In this recipe, there are some important balances that ought to be maintained. The heart connection is key. Say you give a person the time, space, and energy to act on new inspiration, but they are not tuned in to their heart. How might that impact their priorities? They might only pursue some new venture that is designed to make them a lot of money. Say you have an inspired, heart-centered mission that came from one or more individuals, but the collective isn’t also heart-centered. What you end up with is a result that is still stuck in an ego-based environment, which is the kind of result we see all around us. Perhaps it will be a piece of legislation that gets a lot of pushback, or a nonprofit that is doing good important work, but only has the scope to treat symptoms instead of the disease. Perhaps we will elevate a business leader who makes philanthropic donations and pays their employees well, but still spends a lot on advertising messages that damage the human psyche, and perpetuate capitalism in its current harmful form.

Likewise, if people are inspired to look inward and make this positive change happen, but they are all trapped and exhausted working 40 or 50 hours per week doing something that’s meaningless to them in order to make ends meet, not much progress will be made. We can’t force our political and business leaders to stop being greedy, and to stop hoarding all the available resources we could otherwise be using to bring about a better future for everyone. But we can build a society, starting with each person, that doesn’t elevate greed in the first place. This is why connecting with the interior (in addition to, not instead of, the exterior) matters so much. It creates change that behaves like evolution, lifts humanity up while following the path of least resistance, and literally makes life better for every person on Earth.

A few days after publishing this article, I came across another that follows a very similar train of thought by some brilliant writers much more influential than myself. Click here to read a wonderfully written, economically-informed piece by

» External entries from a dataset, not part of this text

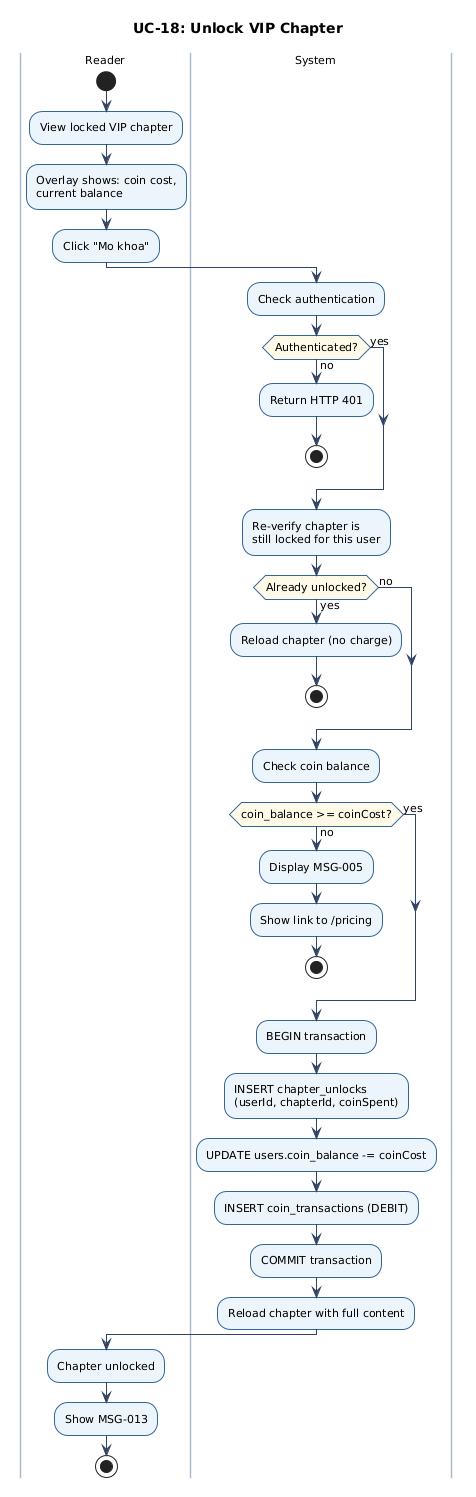
Above: docs/figures/uc-18-activity.png in chinhbmt122/Software-Architecture (PlantUML), before the change.
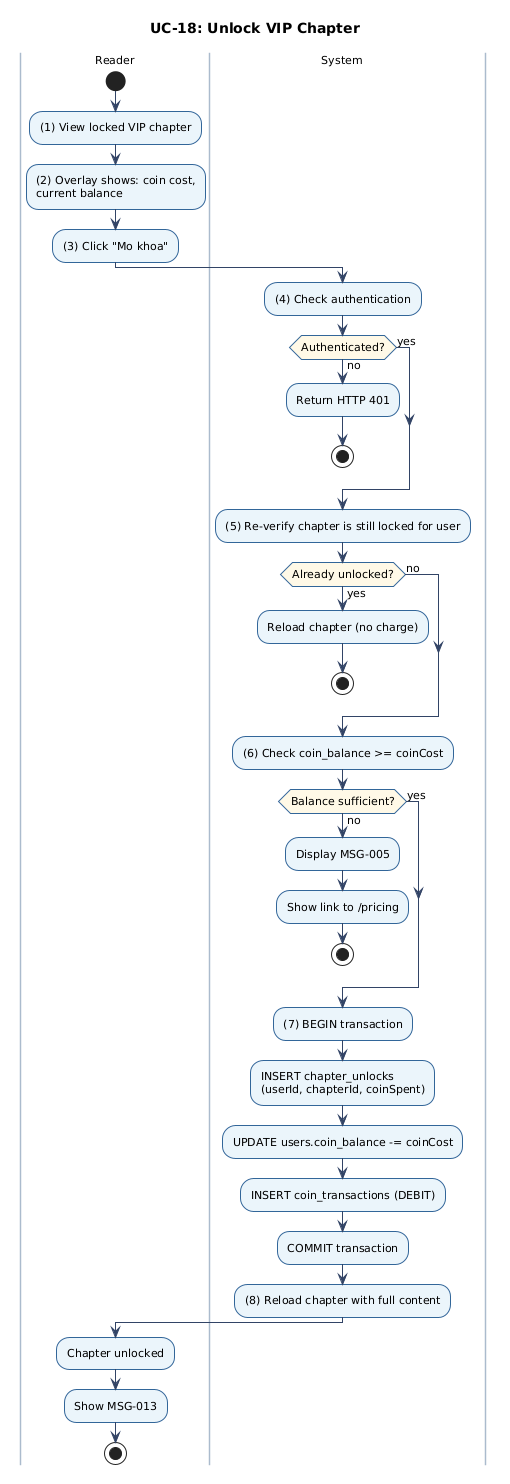
The same diagram one commit later.

Change to the diagram source:
```diff
@@ -15,35 +15,35 @@
 title UC-18: Unlock VIP Chapter
 |Reader|
 start
-:View locked VIP chapter;
-:Overlay shows: coin cost,\ncurrent balance;
-:Click "Mo khoa";
+:(1) View locked VIP chapter;
+:(2) Overlay shows: coin cost,\ncurrent balance;
+:(3) Click "Mo khoa";
 |System|
-:Check authentication;
+:(4) Check authentication;
 if (Authenticated?) then (no)
   :Return HTTP 401;
   stop
 else (yes)
 endif
-:Re-verify chapter is\nstill locked for this user;
+:(5) Re-verify chapter is still locked for user;
 if (Already unlocked?) then (yes)
   :Reload chapter (no charge);
   stop
 else (no)
 endif
-:Check coin balance;
-if (coin_balance >= coinCost?) then (no)
+:(6) Check coin_balance >= coinCost;
+if (Balance sufficient?) then (no)
   :Display MSG-005;
   :Show link to /pricing;
   stop
 else (yes)
 endif
-:BEGIN transaction;
+:(7) BEGIN transaction;
 :INSERT chapter_unlocks\n(userId, chapterId, coinSpent);
 :UPDATE users.coin_balance -= coinCost;
 :INSERT coin_transactions (DEBIT);
 :COMMIT transaction;
-:Reload chapter with full content;
+:(8) Reload chapter with full content;
 |Reader|
 :Chapter unlocked;
 :Show MSG-013;
```
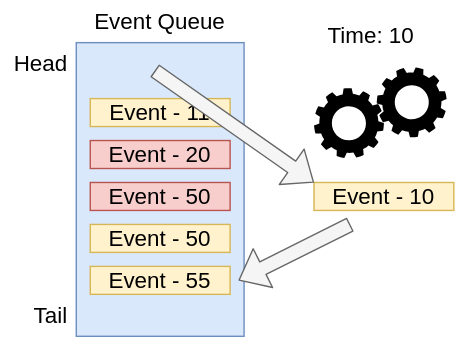
Before: slides/01-Introduction/01-simulation-background-imgs/des-2.drawio.svg, a diagram exported from draw.io (huydinhtran/gem5-2024-bootcamp). Source tidied: cells renumbered, new cells last; positions are measured from the earlier drawing's top-left corner, leaving out a move shared by most shapes.
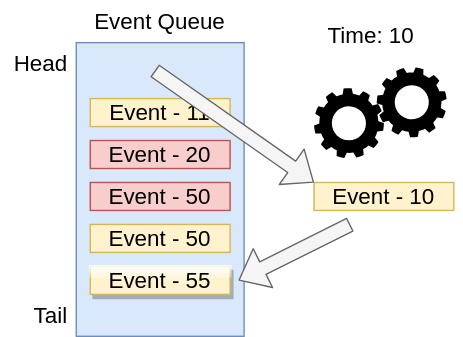
The same file after the commit.

Change to the diagram source:
```diff
@@ -29,7 +29,7 @@
     <mxCell id="10" value="Event - 50" style="rounded=0;whiteSpace=wrap;html=1;fillColor=#fff2cc;strokeColor=#d6b656;fontSize=16;" parent="1" vertex="1">
       <mxGeometry x="64" y="160" width="100" height="20" as="geometry" />
     </mxCell>
-    <mxCell id="11" value="Event - 55" style="rounded=0;whiteSpace=wrap;html=1;fillColor=#fff2cc;strokeColor=#d6b656;fontSize=16;" parent="1" vertex="1">
+    <mxCell id="11" value="Event - 55" style="rounded=0;whiteSpace=wrap;html=1;fillColor=#fff2cc;strokeColor=#d6b656;fontSize=16;shadow=1;glass=1;fillStyle=auto;" parent="1" vertex="1">
       <mxGeometry x="64" y="190" width="100" height="20" as="geometry" />
     </mxCell>
     <mxCell id="12" style="sketch=0;html=1;strokeColor=none;shadow=0;align=center;verticalAlign=top;fillColor=#000000;shape=mxgraph.gcp2.gear;fontSize=16;" parent="1" vertex="1">
```
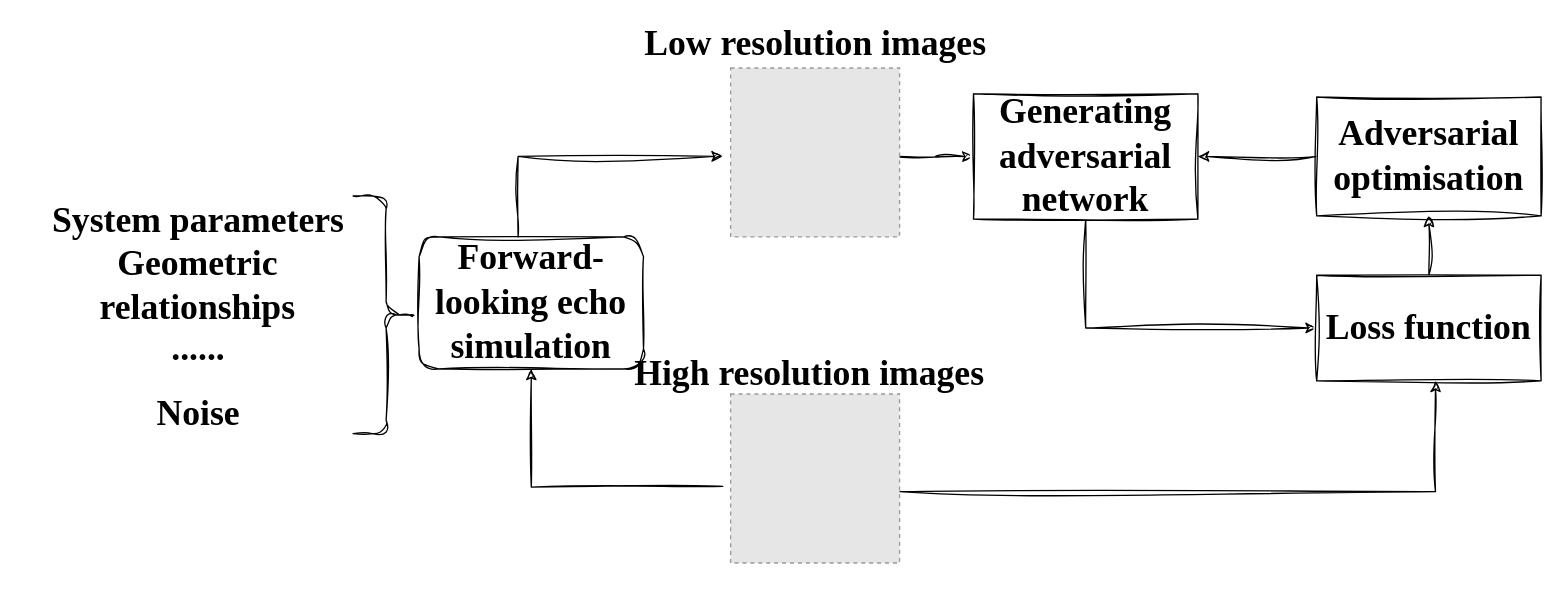
This is dataprocess.drawio from LFNing/General, a draw.io file, before an edit. Source tidied: cells renumbered, new cells numbered last; positions are measured from the earlier drawing's top-left corner, leaving out a move shared by most shapes. Both pictures are drawn from the tidied source at 132%, with x=0, y=0 at pixel (22, 24). Pictures stored in the file or linked from it are replaced by grey dashed boxes.
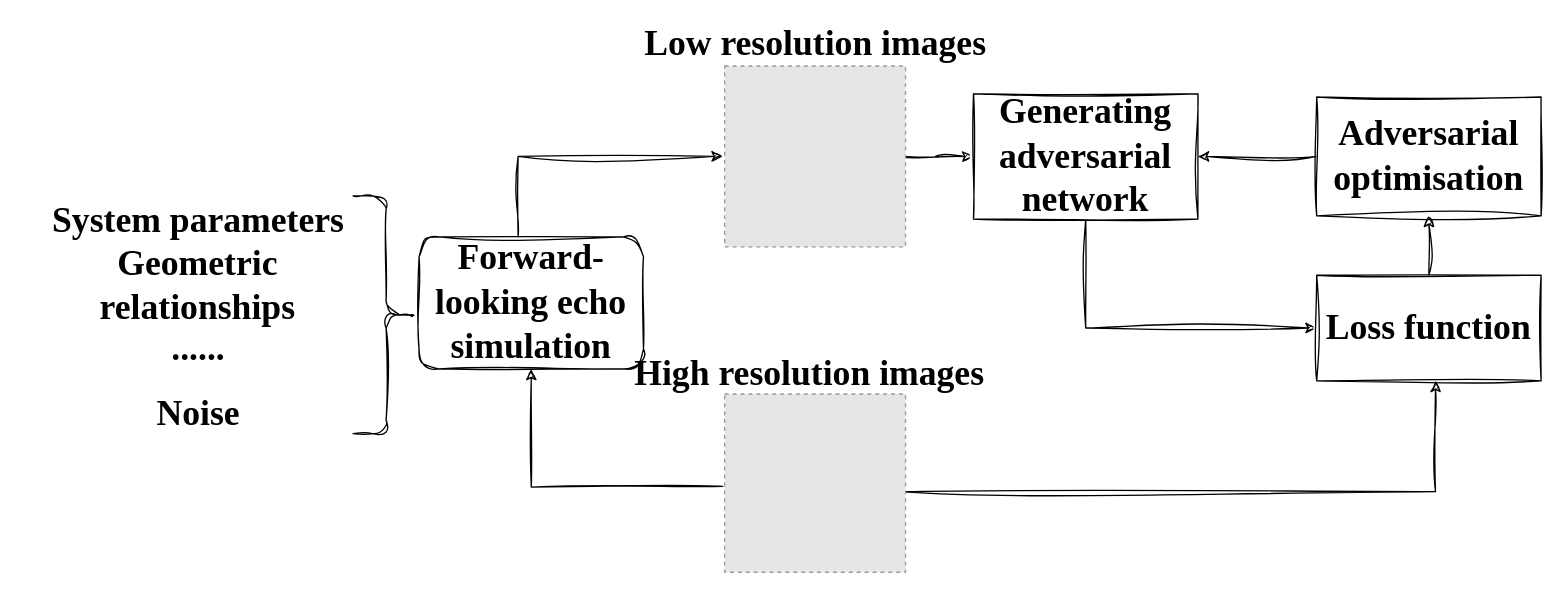
After the change.

What changed in the source:
```diff
@@
-    <mxCell id="20" style="fillColor=#E6E6E6;strokeColor=#999999;dashed=1;verticalLabelPosition=bottom;labelBackgroundColor=default;verticalAlign=top;" parent="1" vertex="1">
-      <mxGeometry x="536" y="33" width="128" height="128" as="geometry" />
-    </mxCell>
-    <mxCell id="21" style="fillColor=#E6E6E6;strokeColor=#999999;dashed=1;verticalLabelPosition=bottom;labelBackgroundColor=default;verticalAlign=top;" parent="1" vertex="1">
-      <mxGeometry x="536" y="280" width="128" height="128" as="geometry" />
-    </mxCell>
+    <mxCell id="22" style="fillColor=#E6E6E6;strokeColor=#999999;dashed=1;verticalLabelPosition=bottom;labelBackgroundColor=default;verticalAlign=top;" parent="1" vertex="1">
+      <mxGeometry x="531.5" y="31.5" width="137" height="137" as="geometry" />
+    </mxCell>
+    <mxCell id="23" style="fillColor=#E6E6E6;strokeColor=#999999;dashed=1;verticalLabelPosition=bottom;labelBackgroundColor=default;verticalAlign=top;" parent="1" vertex="1">
+      <mxGeometry x="531.5" y="280" width="137" height="135" as="geometry" />
+    </mxCell>
```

, Tony Seba, and James Arbib that further strengthens this message.

*Ken Wilber, A Brief History of Everything (Shambhala; 2nd edition, 2001)

--

--